**Exercise materials:**
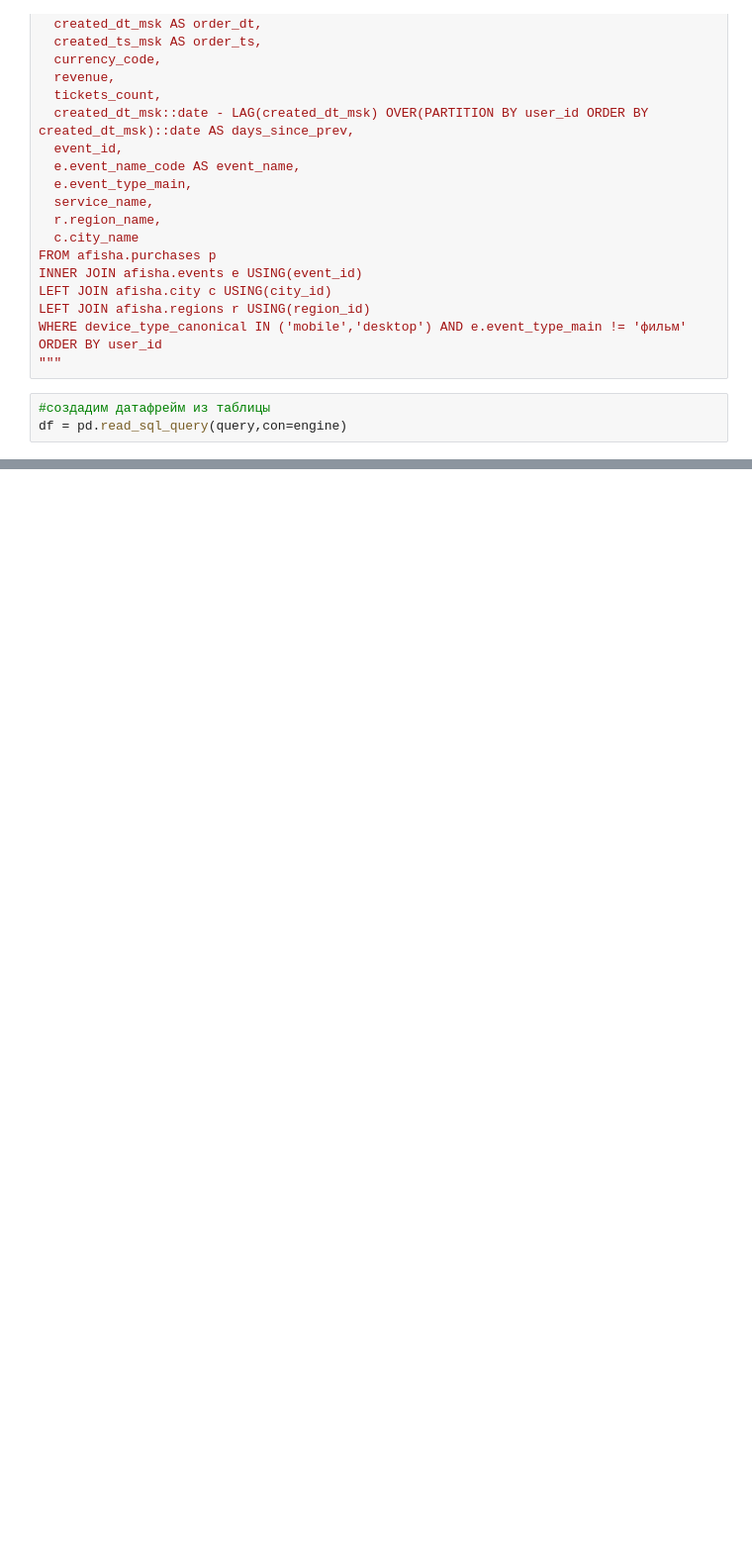
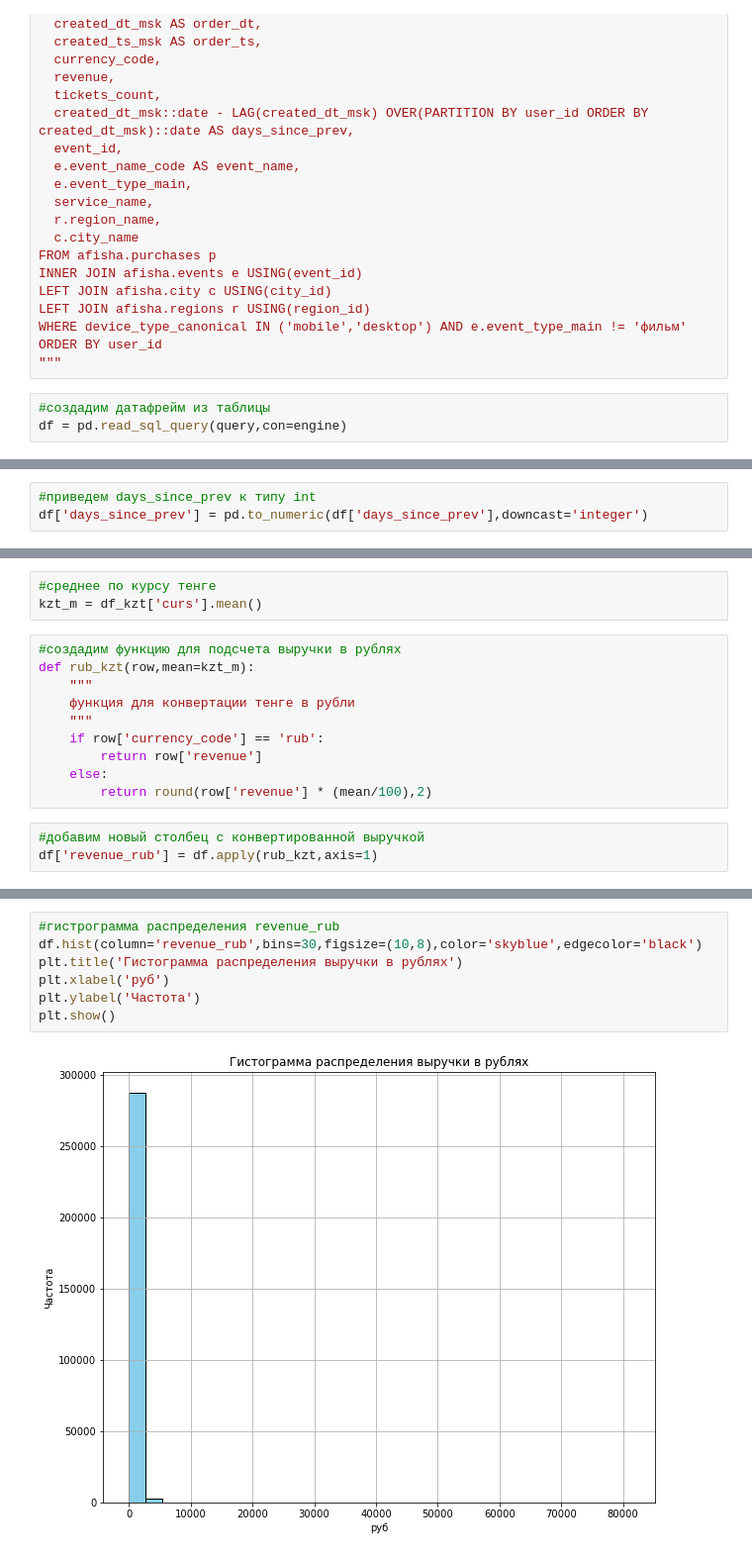
Before and after one commit to scavenger4/first_analysis, a Jupyter notebook: analys.ipynb, the cells around one changed output, grey strips where cells are left out. Shown at 99% size. Cells and saved outputs as stored; diff of their text form; blank space fills up the shorter version.

```diff
--- a/analys.ipynb
+++ b/analys.ipynb
@@ -126,0 +247,3 @@ df = pd.read_sql_query(query,con=engine)
+# %%
+#приведем days_since_prev к типу int
+df['days_since_prev'] = pd.to_numeric(df['days_since_prev'],downcast='integer')
@@ -126,0 +265,16 @@ df = pd.read_sql_query(query,con=engine)
+# %%
+#среднее по курсу тенге
+kzt_m = df_kzt['curs'].mean()
+# %%
+#создадим функцию для подсчета выручки в рублях
+def rub_kzt(row,mean=kzt_m):
+    """
+    функция для конвертации тенге в рубли
+    """
+    if row['currency_code'] == 'rub':
+        return row['revenue']
+    else:
+        return round(row['revenue'] * (mean/100),2)
+# %%
+#добавим новый столбец с конвертированной выручкой
+df['revenue_rub'] = df.apply(rub_kzt,axis=1)
@@ -126,0 +298,9 @@ df = pd.read_sql_query(query,con=engine)
+# %%
+#гистрограмма распределения revenue_rub
+df.hist(column='revenue_rub',bins=30,figsize=(10,8),color='skyblue',edgecolor='black')
+plt.title('Гистограмма распределения выручки в рублях')
+plt.xlabel('руб')
+plt.ylabel('Частота')
+plt.show()
+# %% [output]
+[figure, added]
```
Also changed, not shown: parts of 38 cells of this notebook.
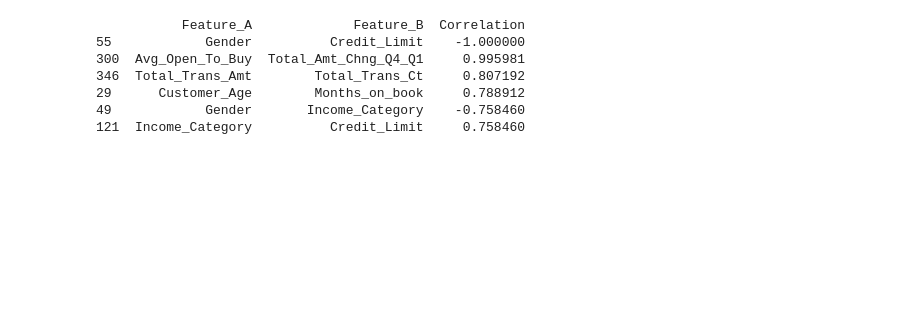
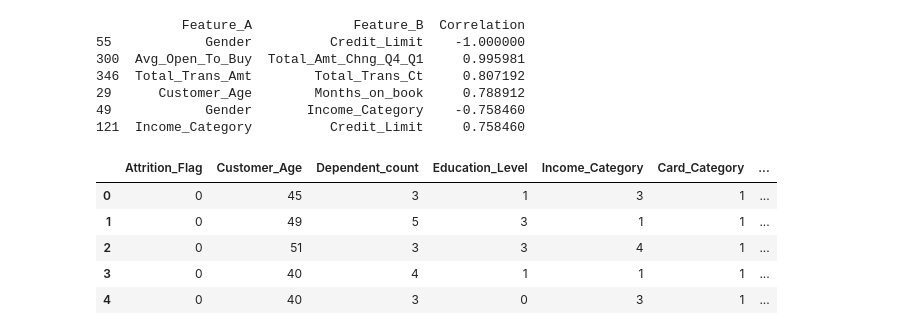
Before and after one commit to vineeethh/credit-card-churn, a Jupyter notebook: Notebook/_004_Visualization.ipynb, the cells around one changed output. Cells and saved outputs as stored; diff of their text form; code cells hidden in the pictures; blank space fills up the shorter version.

```diff
--- a/Notebook/_004_Visualization.ipynb
+++ b/Notebook/_004_Visualization.ipynb
@@ -60,3 +61,12 @@ print(high_corr_pairs)
 29      Customer_Age        Months_on_book     0.788912
 49            Gender       Income_Category    -0.758460
 121  Income_Category          Credit_Limit     0.758460
+# %%
+data.head()
+# %% [output]
+|  | Attrition_Flag | Customer_Age | Dependent_count | Education_Level | Income_Category | Card_Category | ... |
+| 0 | 0 | 45 | 3 | 1 | 3 | 1 | ... |
+| 1 | 0 | 49 | 5 | 3 | 1 | 1 | ... |
+| 2 | 0 | 51 | 3 | 3 | 4 | 1 | ... |
+| 3 | 0 | 40 | 4 | 1 | 1 | 1 | ... |
+| 4 | 0 | 40 | 3 | 0 | 3 | 1 | ... |
```
Also changed, not shown: parts of 2 cells of this notebook, 2 other files.
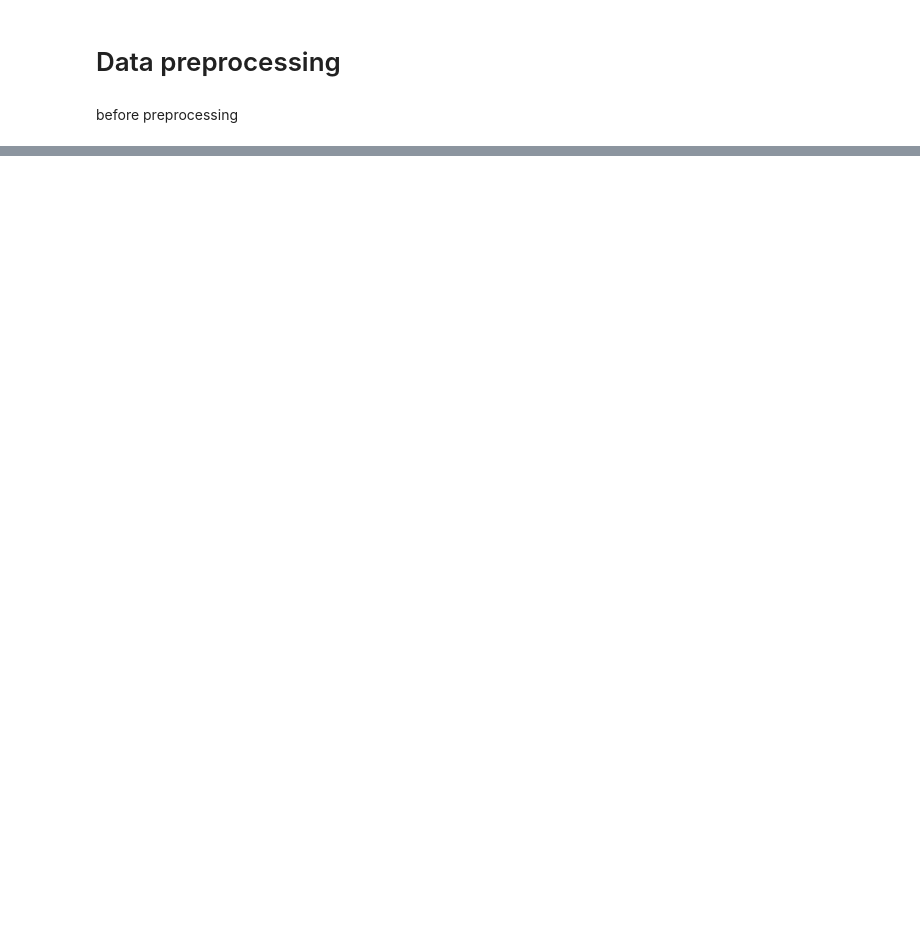
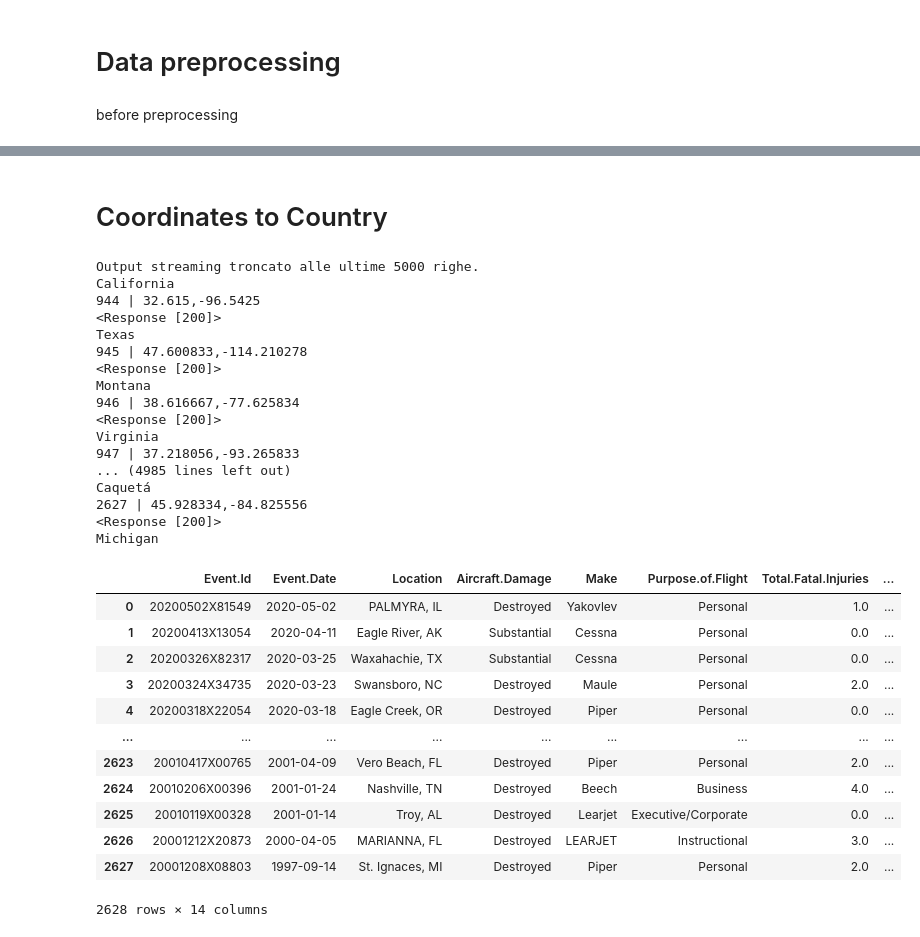
Before and after one commit to LuigiSigillo/Aviation-accidents-visualizations, a Jupyter notebook: Data_preprocessing.ipynb, the cells around one changed output, grey strips where cells are left out. Cells and saved outputs as stored; diff of their text form; code cells hidden in the pictures; blank space fills up the shorter version.

```diff
--- a/Data_preprocessing.ipynb
+++ b/Data_preprocessing.ipynb
@@ -192,0 +162,67 @@ TOT =  34164
+# %% [markdown]
+# Coordinates to Country
+# %%
+import requests
+from bs4 import BeautifulSoup
+apiurl = "http://api.geonames.org/countrySubdivision?"
+#lat=42.561944&lng=-71.77166700000001&username=LENZA
+lat = "&lat="
+lng = "&lng="
+user = "&username=LENZA"
+
+
+
+
+for index, row in df.iterrows():
+    latlng = row['Crash.Location']
+
+    print(str(index) + " | " + row['Crash.Location'])
+    # index -> indice di riga
+    # row['Crash.Location'] -> latitudine,longitudine
+    latitude = latlng.split(",")[0]
+    longitude = latlng.split(",")[1]
+    #print(latitude + " | " + longitude)
+    r = requests.get(apiurl + lat + latitude + lng + longitude + user)
+    print(r)
+    soup = BeautifulSoup(r.content, 'html.parser')
+    #print(soup.prettify())
+    try:
+        print(soup.adminname1.string)
+        df.loc[index, 'Crash.Country'] = soup.adminname1.string
+    except:
+        df.loc[index, 'Crash.Country'] = "Unknown"
+    #df[index]['Crash.Country'] = soup.adminname1.string
+
+
+df
+# %% [output]
+Output streaming troncato alle ultime 5000 righe.
+California
+944 | 32.615,-96.5425
+<Response [200]>
+Texas
+945 | 47.600833,-114.210278
+<Response [200]>
+Montana
+946 | 38.616667,-77.625834
+<Response [200]>
+Virginia
+947 | 37.218056,-93.265833
+... (4985 lines left out)
+Caquetá
+2627 | 45.928334,-84.825556
+<Response [200]>
+Michigan
+|  | Event.Id | Event.Date | Location | Aircraft.Damage | Make | Purpose.of.Flight | Total.Fatal.Injuries | ... |
+| 0 | 20200502X81549 | 2020-05-02 | PALMYRA, IL | Destroyed | Yakovlev | Personal | 1.0 | ... |
+| 1 | 20200413X13054 | 2020-04-11 | Eagle River, AK | Substantial | Cessna | Personal | 0.0 | ... |
+| 2 | 20200326X82317 | 2020-03-25 | Waxahachie, TX | Substantial | Cessna | Personal | 0.0 | ... |
+| 3 | 20200324X34735 | 2020-03-23 | Swansboro, NC | Destroyed | Maule | Personal | 2.0 | ... |
+| 4 | 20200318X22054 | 2020-03-18 | Eagle Creek, OR | Destroyed | Piper | Personal | 0.0 | ... |
+| ... | ... | ... | ... | ... | ... | ... | ... | ... |
+| 2623 | 20010417X00765 | 2001-04-09 | Vero Beach, FL | Destroyed | Piper | Personal | 2.0 | ... |
+| 2624 | 20010206X00396 | 2001-01-24 | Nashville, TN | Destroyed | Beech | Business | 4.0 | ... |
+| 2625 | 20010119X00328 | 2001-01-14 | Troy, AL | Destroyed | Learjet | Executive/Corporate | 0.0 | ... |
+| 2626 | 20001212X20873 | 2000-04-05 | MARIANNA, FL | Destroyed | LEARJET | Instructional | 3.0 | ... |
+| 2627 | 20001208X08803 | 1997-09-14 | St. Ignaces, MI | Destroyed | Piper | Personal | 2.0 | ... |
+2628 rows × 14 columns
```
Also changed, not shown: parts of 6 cells of this notebook.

**Your task:** The answer must be an exact copy of the records above, with the pictures left out.

**Answer to this task:**
Before and after one commit to scavenger4/first_analysis, a Jupyter notebook: analys.ipynb, the cells around one changed output, grey strips where cells are left out. Shown at 99% size. Cells and saved outputs as stored; diff of their text form; blank space fills up the shorter version.

```diff
--- a/analys.ipynb
+++ b/analys.ipynb
@@ -126,0 +247,3 @@ df = pd.read_sql_query(query,con=engine)
+# %%
+#приведем days_since_prev к типу int
+df['days_since_prev'] = pd.to_numeric(df['days_since_prev'],downcast='integer')
@@ -126,0 +265,16 @@ df = pd.read_sql_query(query,con=engine)
+# %%
+#среднее по курсу тенге
+kzt_m = df_kzt['curs'].mean()
+# %%
+#создадим функцию для подсчета выручки в рублях
+def rub_kzt(row,mean=kzt_m):
+    """
+    функция для конвертации тенге в рубли
+    """
+    if row['currency_code'] == 'rub':
+        return row['revenue']
+    else:
+        return round(row['revenue'] * (mean/100),2)
+# %%
+#добавим новый столбец с конвертированной выручкой
+df['revenue_rub'] = df.apply(rub_kzt,axis=1)
@@ -126,0 +298,9 @@ df = pd.read_sql_query(query,con=engine)
+# %%
+#гистрограмма распределения revenue_rub
+df.hist(column='revenue_rub',bins=30,figsize=(10,8),color='skyblue',edgecolor='black')
+plt.title('Гистограмма распределения выручки в рублях')
+plt.xlabel('руб')
+plt.ylabel('Частота')
+plt.show()
+# %% [output]
+[figure, added]
```
Also changed, not shown: parts of 38 cells of this notebook.
Before and after one commit to vineeethh/credit-card-churn, a Jupyter notebook: Notebook/_004_Visualization.ipynb, the cells around one changed output. Cells and saved outputs as stored; diff of their text form; code cells hidden in the pictures; blank space fills up the shorter version.

```diff
--- a/Notebook/_004_Visualization.ipynb
+++ b/Notebook/_004_Visualization.ipynb
@@ -60,3 +61,12 @@ print(high_corr_pairs)
 29      Customer_Age        Months_on_book     0.788912
 49            Gender       Income_Category    -0.758460
 121  Income_Category          Credit_Limit     0.758460
+# %%
+data.head()
+# %% [output]
+|  | Attrition_Flag | Customer_Age | Dependent_count | Education_Level | Income_Category | Card_Category | ... |
+| 0 | 0 | 45 | 3 | 1 | 3 | 1 | ... |
+| 1 | 0 | 49 | 5 | 3 | 1 | 1 | ... |
+| 2 | 0 | 51 | 3 | 3 | 4 | 1 | ... |
+| 3 | 0 | 40 | 4 | 1 | 1 | 1 | ... |
+| 4 | 0 | 40 | 3 | 0 | 3 | 1 | ... |
```
Also changed, not shown: parts of 2 cells of this notebook, 2 other files.
Before and after one commit to LuigiSigillo/Aviation-accidents-visualizations, a Jupyter notebook: Data_preprocessing.ipynb, the cells around one changed output, grey strips where cells are left out. Cells and saved outputs as stored; diff of their text form; code cells hidden in the pictures; blank space fills up the shorter version.

```diff
--- a/Data_preprocessing.ipynb
+++ b/Data_preprocessing.ipynb
@@ -192,0 +162,67 @@ TOT =  34164
+# %% [markdown]
+# Coordinates to Country
+# %%
+import requests
+from bs4 import BeautifulSoup
+apiurl = "http://api.geonames.org/countrySubdivision?"
+#lat=42.561944&lng=-71.77166700000001&username=LENZA
+lat = "&lat="
+lng = "&lng="
+user = "&username=LENZA"
+
+
+
+
+for index, row in df.iterrows():
+    latlng = row['Crash.Location']
+
+    print(str(index) + " | " + row['Crash.Location'])
+    # index -> indice di riga
+    # row['Crash.Location'] -> latitudine,longitudine
+    latitude = latlng.split(",")[0]
+    longitude = latlng.split(",")[1]
+    #print(latitude + " | " + longitude)
+    r = requests.get(apiurl + lat + latitude + lng + longitude + user)
+    print(r)
+    soup = BeautifulSoup(r.content, 'html.parser')
+    #print(soup.prettify())
+    try:
+        print(soup.adminname1.string)
+        df.loc[index, 'Crash.Country'] = soup.adminname1.string
+    except:
+        df.loc[index, 'Crash.Country'] = "Unknown"
+    #df[index]['Crash.Country'] = soup.adminname1.string
+
+
+df
+# %% [output]
+Output streaming troncato alle ultime 5000 righe.
+California
+944 | 32.615,-96.5425
+<Response [200]>
+Texas
+945 | 47.600833,-114.210278
+<Response [200]>
+Montana
+946 | 38.616667,-77.625834
+<Response [200]>
+Virginia
+947 | 37.218056,-93.265833
+... (4985 lines left out)
+Caquetá
+2627 | 45.928334,-84.825556
+<Response [200]>
+Michigan
+|  | Event.Id | Event.Date | Location | Aircraft.Damage | Make | Purpose.of.Flight | Total.Fatal.Injuries | ... |
+| 0 | 20200502X81549 | 2020-05-02 | PALMYRA, IL | Destroyed | Yakovlev | Personal | 1.0 | ... |
+| 1 | 20200413X13054 | 2020-04-11 | Eagle River, AK | Substantial | Cessna | Personal | 0.0 | ... |
+| 2 | 20200326X82317 | 2020-03-25 | Waxahachie, TX | Substantial | Cessna | Personal | 0.0 | ... |
+| 3 | 20200324X34735 | 2020-03-23 | Swansboro, NC | Destroyed | Maule | Personal | 2.0 | ... |
+| 4 | 20200318X22054 | 2020-03-18 | Eagle Creek, OR | Destroyed | Piper | Personal | 0.0 | ... |
+| ... | ... | ... | ... | ... | ... | ... | ... | ... |
+| 2623 | 20010417X00765 | 2001-04-09 | Vero Beach, FL | Destroyed | Piper | Personal | 2.0 | ... |
+| 2624 | 20010206X00396 | 2001-01-24 | Nashville, TN | Destroyed | Beech | Business | 4.0 | ... |
+| 2625 | 20010119X00328 | 2001-01-14 | Troy, AL | Destroyed | Learjet | Executive/Corporate | 0.0 | ... |
+| 2626 | 20001212X20873 | 2000-04-05 | MARIANNA, FL | Destroyed | LEARJET | Instructional | 3.0 | ... |
+| 2627 | 20001208X08803 | 1997-09-14 | St. Ignaces, MI | Destroyed | Piper | Personal | 2.0 | ... |
+2628 rows × 14 columns
```
Also changed, not shown: parts of 6 cells of this notebook.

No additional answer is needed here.